Finding another group of allies, or perhaps dividing the existing anti-Taliban coalition, might not prove very difficult. The uneasy alliance reached in Bonn this week to create an Afghan government led by Karzai has left substantial rifts.
But Rumsfeld said he hoped that the United States could come to terms with its Afghan allies.
"I don't think there will be a negotiated end to the situation that's unacceptable to the United States," he said.
Powell launched discussions in Brussels on Thursday with North Atlantic Treaty Organization allies about the new U.N.-mandated multinational force for Afghanistan. By the end of the day, he said he was impressed with the number of countries that had volunteered to participate. The force is to aid the new interim administration and help stabilize a country ravaged by 23 years of war.
But Powell also said the force may not be ready to deploy by Dec. 22. "It's not that far away, and you can't simply beam people in," Powell told a news conference. Several basic issues, including the force's leadership and mix of countries, were still under discussion, he added.
The force is expected to be made up as much as possible by troops from Muslim countries, although NATO members are also expected to contribute. U.S. troops are not likely to be part of the force but may help with logistics, communications or other specialized functions.

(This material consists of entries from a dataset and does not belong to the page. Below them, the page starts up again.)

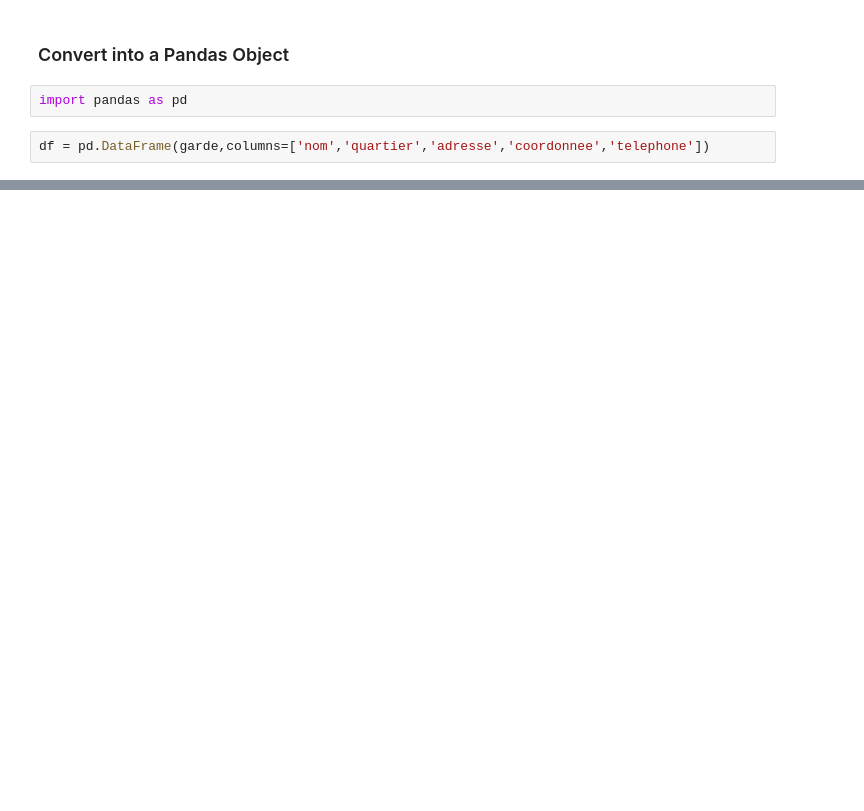
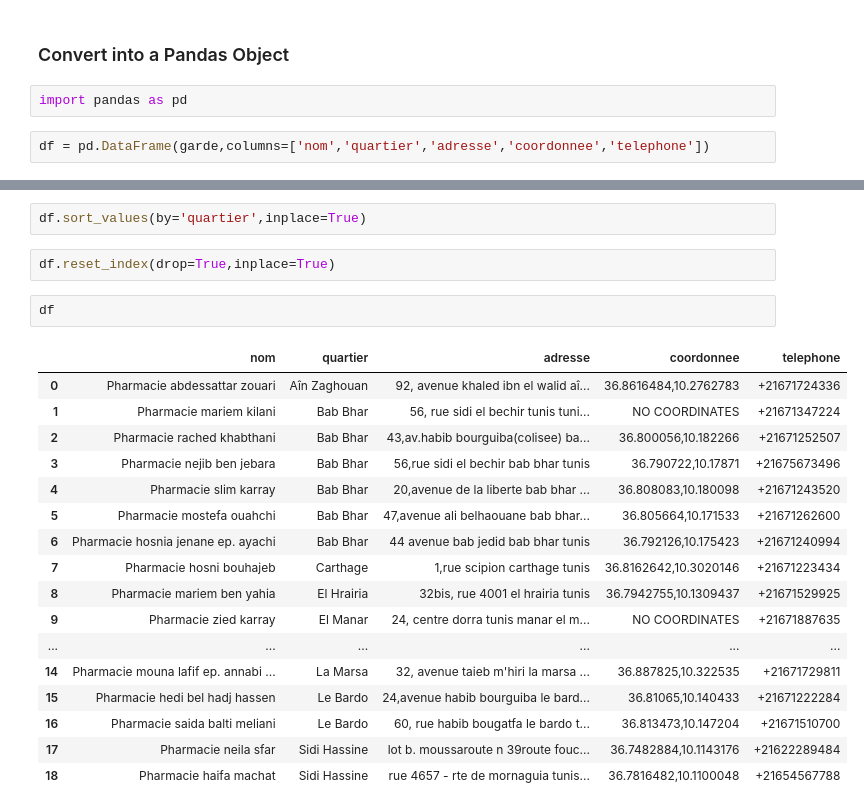
Before and after one commit to chikoungoun/Scraping, a Jupyter notebook: Pharmacies de garde/Tunis/Nuit/Tunis - Garde de nuit.ipynb, the cells around one changed output, grey strips where cells are left out. Saved outputs shown, nothing was run; the diff lists cells and outputs as text; blank space fills up the shorter version.

```diff
--- a/Pharmacies de garde/Tunis/Nuit/Tunis - Garde de nuit.ipynb
+++ b/Pharmacies de garde/Tunis/Nuit/Tunis - Garde de nuit.ipynb
@@ -341,0 +344,24 @@ df
+# %%
+df.sort_values(by='quartier',inplace=True)
+# %%
+df.reset_index(drop=True,inplace=True)
+# %%
+df
+# %% [output]
+|  | nom | quartier | adresse | coordonnee | telephone |
+| 0 | Pharmacie abdessattar zouari | Aîn Zaghouan | 92, avenue khaled ibn el walid aî... | 36.8616484,10.2762783 | +21671724336 |
+| 1 | Pharmacie mariem kilani | Bab Bhar | 56, rue sidi el bechir tunis tuni... | NO COORDINATES | +21671347224 |
+| 2 | Pharmacie rached khabthani | Bab Bhar | 43,av.habib bourguiba(colisee) ba... | 36.800056,10.182266 | +21671252507 |
+| 3 | Pharmacie nejib ben jebara | Bab Bhar | 56,rue sidi el bechir bab bhar tunis | 36.790722,10.17871 | +21675673496 |
+| 4 | Pharmacie slim karray | Bab Bhar | 20,avenue de la liberte bab bhar ... | 36.808083,10.180098 | +21671243520 |
+| 5 | Pharmacie mostefa ouahchi | Bab Bhar | 47,avenue ali belhaouane bab bhar... | 36.805664,10.171533 | +21671262600 |
+| 6 | Pharmacie hosnia jenane ep. ayachi | Bab Bhar | 44 avenue bab jedid bab bhar tunis | 36.792126,10.175423 | +21671240994 |
+| 7 | Pharmacie hosni bouhajeb | Carthage | 1,rue scipion carthage tunis | 36.8162642,10.3020146 | +21671223434 |
+| 8 | Pharmacie mariem ben yahia | El Hrairia | 32bis, rue 4001 el hrairia tunis | 36.7942755,10.1309437 | +21671529925 |
+| 9 | Pharmacie zied karray | El Manar | 24, centre dorra tunis manar el m... | NO COORDINATES | +21671887635 |
+| ... | ... | ... | ... | ... | ... |
+| 14 | Pharmacie mouna lafif ep. annabi ... | La Marsa | 32, avenue taieb m'hiri la marsa ... | 36.887825,10.322535 | +21671729811 |
+| 15 | Pharmacie hedi bel hadj hassen | Le Bardo | 24,avenue habib bourguiba le bard... | 36.81065,10.140433 | +21671222284 |
+| 16 | Pharmacie saida balti meliani | Le Bardo | 60, rue habib bougatfa le bardo t... | 36.813473,10.147204 | +21671510700 |
+| 17 | Pharmacie neila sfar | Sidi Hassine | lot b. moussaroute n 39route fouc... | 36.7482884,10.1143176 | +21622289484 |
+| 18 | Pharmacie haifa machat | Sidi Hassine | rue 4657 - rte de mornaguia tunis... | 36.7816482,10.1100048 | +21654567788 |
```
Also changed, not shown: parts of 4 cells of this notebook.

Karzai appeared to allow room for amnesty for Omar, if not the estimated 600 non-Afghan fighters who accompany the Taliban leader. In an interview with the British Broadcasting Corp., Karzai pledged that there would be a general amnesty for all fighters willing to lay down their arms.
Asked if that applied to Omar, Karzai said it would apply only if Omar "condemns terrorism and terrorist actions all over the world. . . . If he's ready to condemn terrorists and terrorism, I'm ready to save his life. If he doesn't, I'm sorry. He will face the consequences."
Of the non-Afghan fighters, Karzai said: "They are our enemies. They destroyed our country. If we are able to arrest them, then they will face justice according to international law."
The tentative pact calls for Omar to hand over Kandahar, along with the two neighboring provinces, to a former moujahedeen commander from Kandahar, Mullah Naquibullah. The commander would become interim governor in Kandahar, Karzai's brother and spokesman, Ahmed, said in Quetta, Pakistan. Naquibullah peacefully handed over Kandahar when the Taliban took over in 1994, and he is considered sympathetic to the movement.
'Taliban Leadership Will Be Safe,' Ex-Envoy Says
"This was a decision for the welfare of the people," Abdul Salam Zaeef, the Taliban's former ambassador to Pakistan, told reporters in Islamabad, the Pakistani capital. Zaeef said it was his understanding that "the Taliban leadership will be safe."
The fall of Kandahar would still leave a volatile manhunt. And roads linking the Afghan capital with many of its major cities are considered virtually impassible because of bandits and Taliban fighters who have not been routed by U.S. bombing or the ground campaign by anti-Taliban forces.
The continuing dangers were underscored this week by the deaths of three U.S. soldiers. The bodies of two of the Green Berets killed Wednesday by accidental "friendly fire" were flown to a U.S. air base in Germany on Thursday.
U.S. forces have expanded their aid to opposition fighters seeking to eliminate hidden pockets of pro-Taliban fighters throughout Afghanistan. After days of bombing cave and tunnel networks believed to hide Bin Laden in the snow-capped Tora Bora region near the eastern city of Jalalabad, U.S. warplanes began supporting thousands of cave-searching opposition fighters by hammering Bin Laden's holdouts with close ground fire, said Gen. Peter Pace, vice chairman of the Joint Chiefs of Staff.
Afghan soldiers said they had seized a lower level of caves stocked with guns, ammunition and heavy artillery. But the soldiers came under fire from Al Qaeda squads. At least six were killed.
As many as 2,000 Al Qaeda fighters are believed to be making their last stand in the caves and trenches at Tora Bora, where Afghan commanders have reported that Bin Laden lieutenant and fellow Al Qaeda founder Ayman Zawahiri was killed. That report is still unconfirmed.
At the base of the camp, opposition fighters said they seized more than 40 pickup trucks Thursday that had belonged to Al Qaeda. In nearby caves, they discovered hundreds of crates of guns and ammunition, and pieces of heavy artillery.
Murphy reported from Quetta and Hendren from Washington. Times staff writers Tyler Marshall in Islamabad, Megan K. Stack in Jalalabad, Bob Drogin in Washington and Robin Wright in Brussels contributed to this report.